# [ABOUT THIS TASK]
Your output should be the line with "Update index.html" plus all following lines to the end of the records, exactly as written and nothing more.

# [TASK MATERIAL]
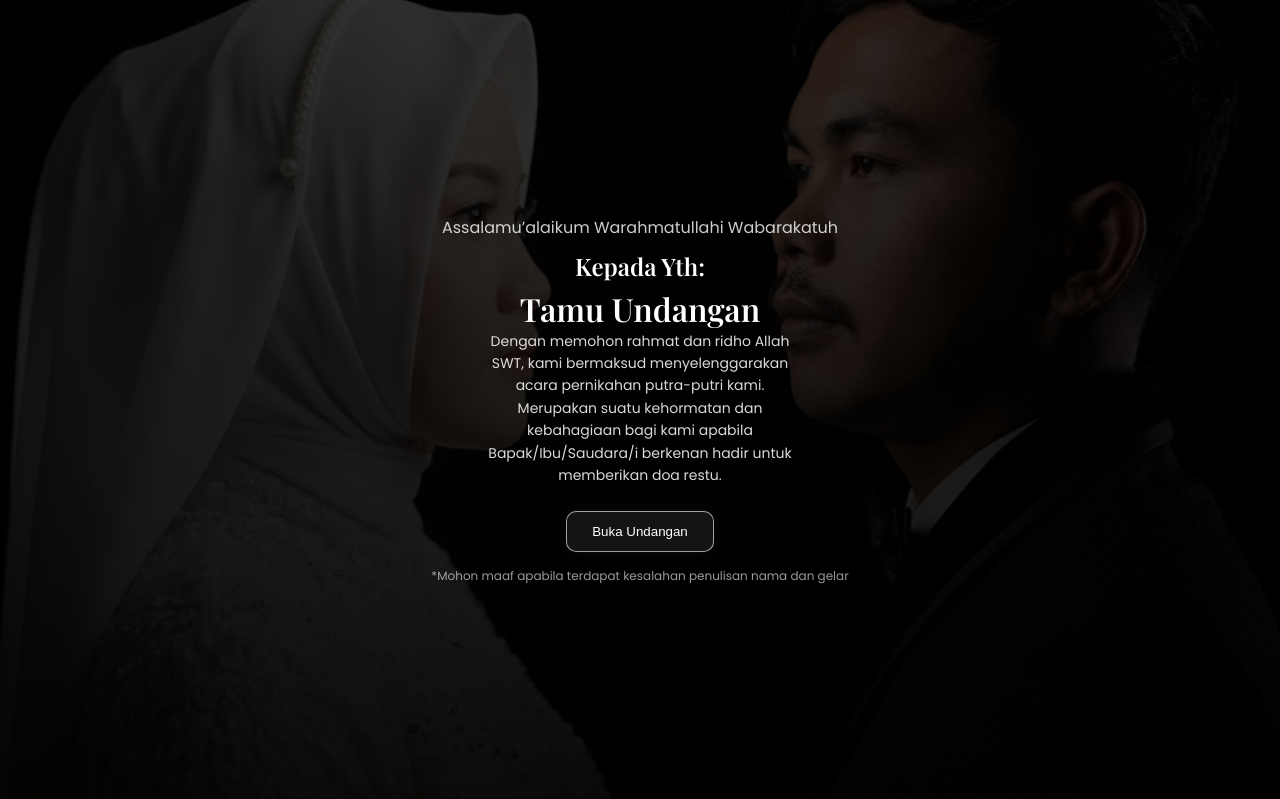
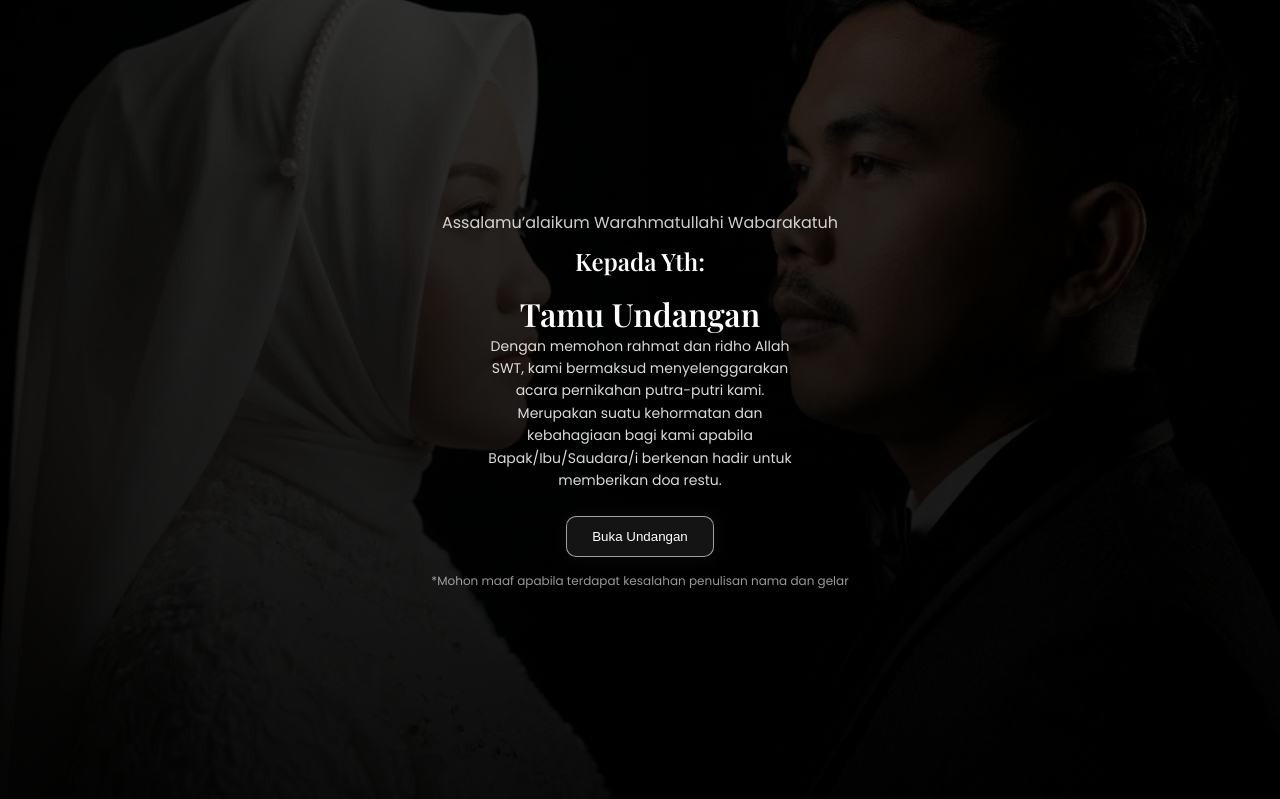
Before and after one commit to Herubm/undangan-heru-revina, a plain HTML site: page index.html in a window 1280 px wide. Shown: the top 799 px of the page. Drawn offline with nearby package versions, Linux system fonts and the light colour scheme; no server answers.

Commit message:
Update index.html

```diff
--- a/index.html
+++ b/index.html
@@ -150,6 +150,31 @@
     url('bg.webp') center/cover no-repeat;
   z-index:-1;
 }
+  #opening{
+  text-align: center;
+  padding: 20px;
+}
+
+#opening h2,
+#opening h1,
+#opening p{
+  text-align: center;
+  width: 100%;
+}
+
+/* Nama tamu */
+#guestNama{
+  display: block;
+  text-align: center;
+  margin-top: 10px;
+}
+
+#guestKet{
+  display: block;
+  text-align: center;
+  margin-top: 5px;
+}
+
 
 body.lock {
   overflow: hidden;
```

# [TASK RESULT]
Update index.html

```diff
--- a/index.html
+++ b/index.html
@@ -150,6 +150,31 @@
     url('bg.webp') center/cover no-repeat;
   z-index:-1;
 }
+  #opening{
+  text-align: center;
+  padding: 20px;
+}
+
+#opening h2,
+#opening h1,
+#opening p{
+  text-align: center;
+  width: 100%;
+}
+
+/* Nama tamu */
+#guestNama{
+  display: block;
+  text-align: center;
+  margin-top: 10px;
+}
+
+#guestKet{
+  display: block;
+  text-align: center;
+  margin-top: 5px;
+}
+
 
 body.lock {
   overflow: hidden;
```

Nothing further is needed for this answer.